But 6 months after Fukushima, Mr. Secretary-General, the international community should hold the right debate. The question is not "nuclear energy or no nuclear energy." Everyone is free to choose their own energy mix. But who can say that, given the unprecedented demand for energy around the world, we can do without nuclear energy, the only energy source that will allow us to honor our commitments with respect to reducing greenhouse gas emissions?
A country like Japan, which does not have any oil, which does not have any gas - do you think that one of the largest economies in the world will be able to function just with solar and wind energy?
The demand for energy, that’s the key to growth and development. The real question isn’t "nuclear energy or no nuclear energy" it’s "how safe can we make nuclear energy"? That’s what we should be focusing all our efforts on.
And I’d like to make a few comments.
The first, Mr. Secretary-General, is that it’s now foolish to think that it’s easier for the international community to start monitoring a military nuclear facility than a civilian nuclear facility. That’s the first anomaly. Nuclear energy for military purposes poses considerable problems, but civilian nuclear energy also poses problems in terms of safety.
France argues that all countries that have access to civilian nuclear energy - and we believe that all countries have the right to have access to civilian nuclear technology - should firstly establish their own independent nuclear safety authority. France has one. That hasn’t always been the case.

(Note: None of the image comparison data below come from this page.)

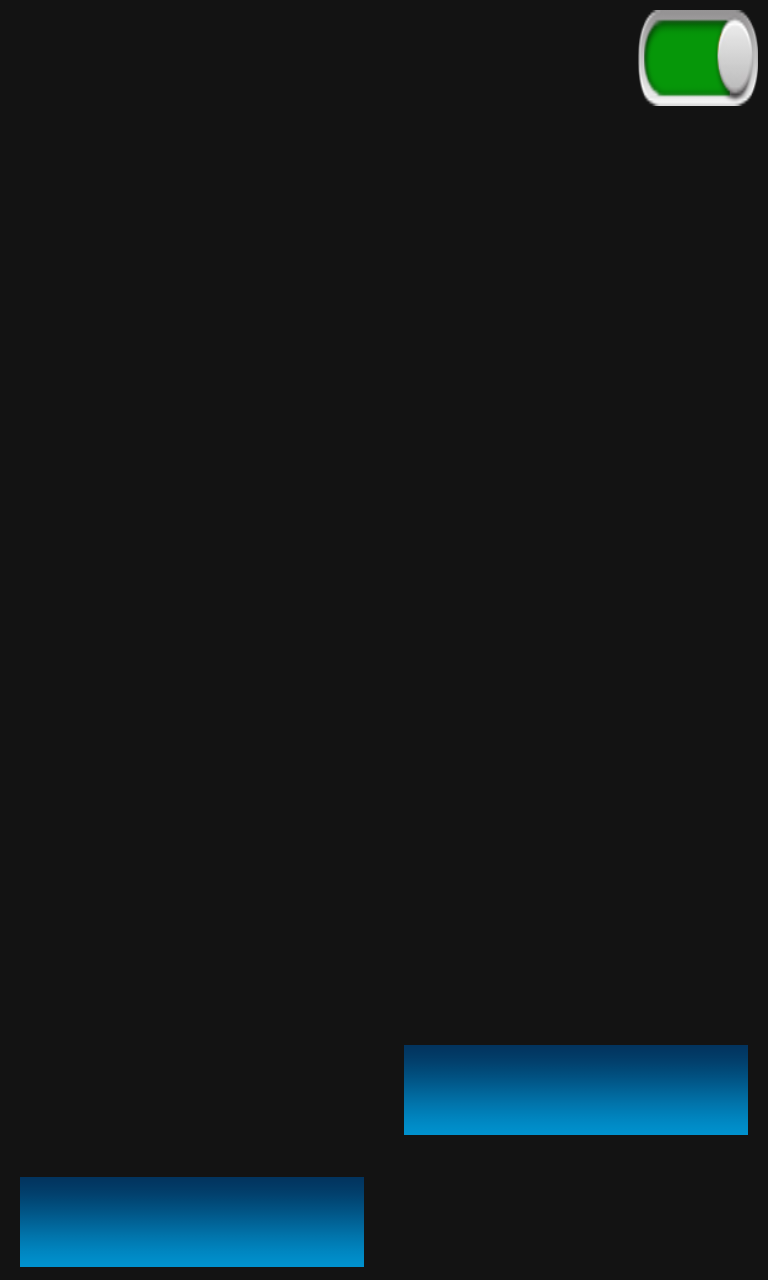
Repository: umeshdhuri/iOr
Layout: CharityApp/res/layout/activity_profile.xml
These files come from the project's save history. The layout is drawn as it stood at one moment and after the next save; the edit follows.
It is drawn on a 768 x 1280 px phone screen (xhdpi) without system bars, with theme AppTheme; the app's code is not run. Lists and similar views that code fills are empty.

Above is the layout before, as saved 2014-05-07 03:41:10.

After the next save:
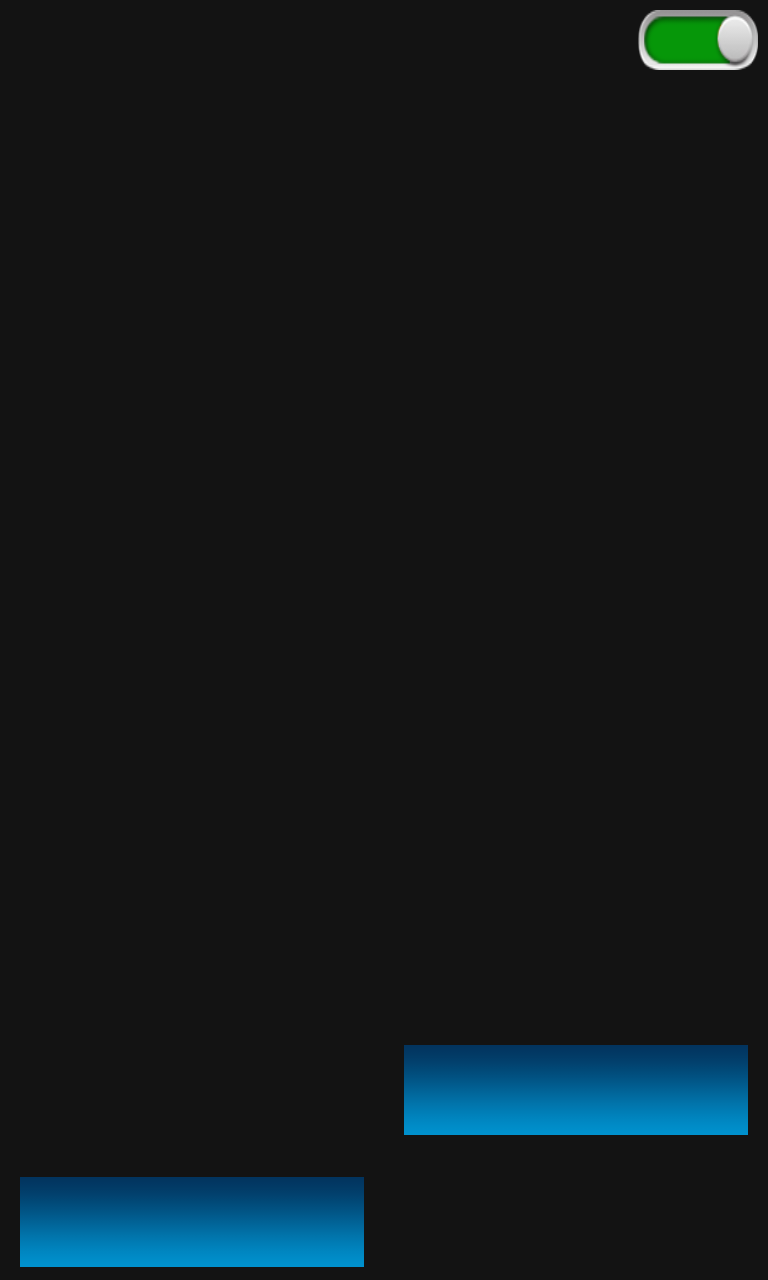
Saved 5 s later.
--- a/CharityApp/res/layout/activity_profile.xml
+++ b/CharityApp/res/layout/activity_profile.xml
@@ -26,7 +26,7 @@
          <ToggleButton
             android:id="@+id/btAvailability"
             android:layout_width="60dp"
-            android:layout_height="wrap_content"
+            android:layout_height="30dp"
             android:layout_centerVertical="true"
             android:layout_marginRight="5dp"
             android:layout_marginTop="5dp"
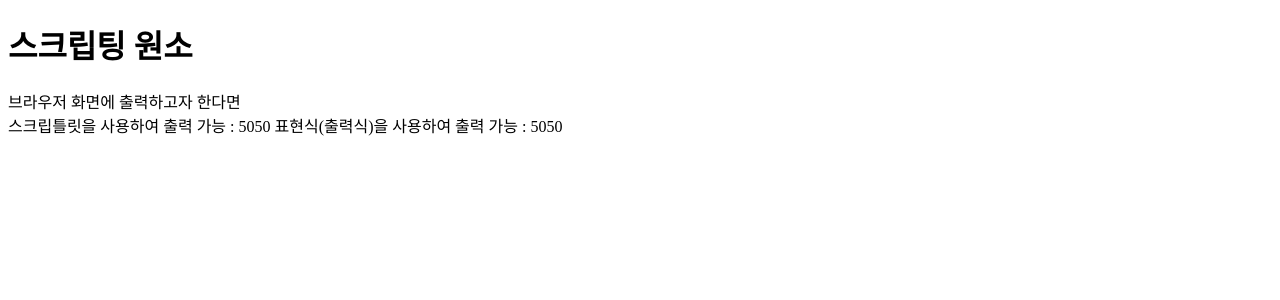
Repository: smjae96/Backup
Page: http://localhost/2_JSP/views/01_ScriptingElement.jsp
The author's editor kept a copy of each file at every save. The page is drawn from the files as they stood at one save, then again after the next save.
The browser window is 1280 px wide. The pictures show the whole page.
The page is served by Tomcat 9.

Above is the page before, as saved 2024-03-07 02:38:04.

After the next save:
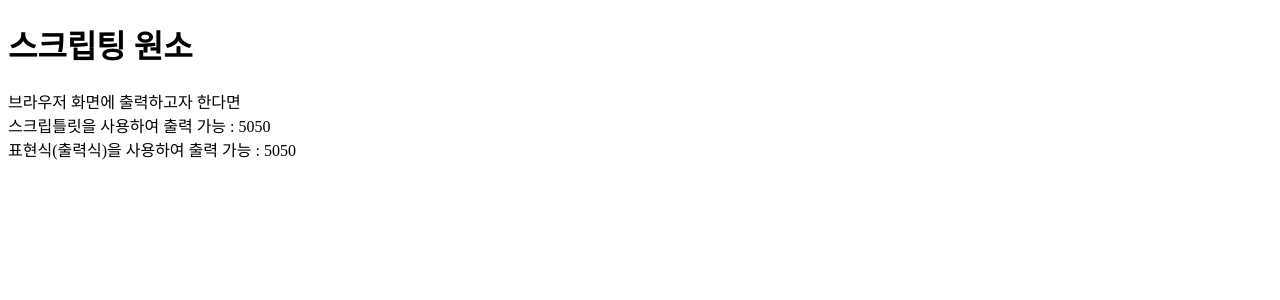
Saved 18 s later.
--- a/5_Servlet/2_JSP/src/main/webapp/views/01_ScriptingElement.jsp
+++ b/5_Servlet/2_JSP/src/main/webapp/views/01_ScriptingElement.jsp
@@ -22,7 +22,7 @@
 	%>
 	<p>
 		브라우저 화면에 출력하고자 한다면 <br>
-		스크립틀릿을 사용하여 출력 가능 : <% out.println(i); %>
+		스크립틀릿을 사용하여 출력 가능 : <% out.println(i); %><br>
 		표현식(출력식)을 사용하여 출력 가능 : <%= i %>
 	</p>
 </body>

To all countries that want to develop civilian nuclear energy, we want to say, "it’s only possible if your citizens know that, thanks to an independent supervisory body, the safety criteria will be the best possible."
The second proposal we’d like to make relates to the rapid intervention force. When there’s a nuclear accident, borders can’t contain it. The rapid intervention force doesn’t call the national sovereignty of countries into question. The rapid intervention force is essential to nuclear safety.
Third comment: a regional as well as global skills development center must be established. Nuclear technology, nuclear safety technology must be developed throughout the world.
Lastly, France argues in favor what’s referred to as the peer review system. Mr. Secretary-General, I know that a number of countries prefer a voluntary review system. France would be prepared to accept a mandatory review system. Why? Because nuclear energy must go hand in hand with the highest level of safety. It’s not nuclear energy or safety, it’s nuclear energy and safety. And to ensure safety, we must have a mandatory peer review system, a training center, a rapid intervention force and an independent authority.
Ladies and gentlemen, this is what France would like to contribute to your debates.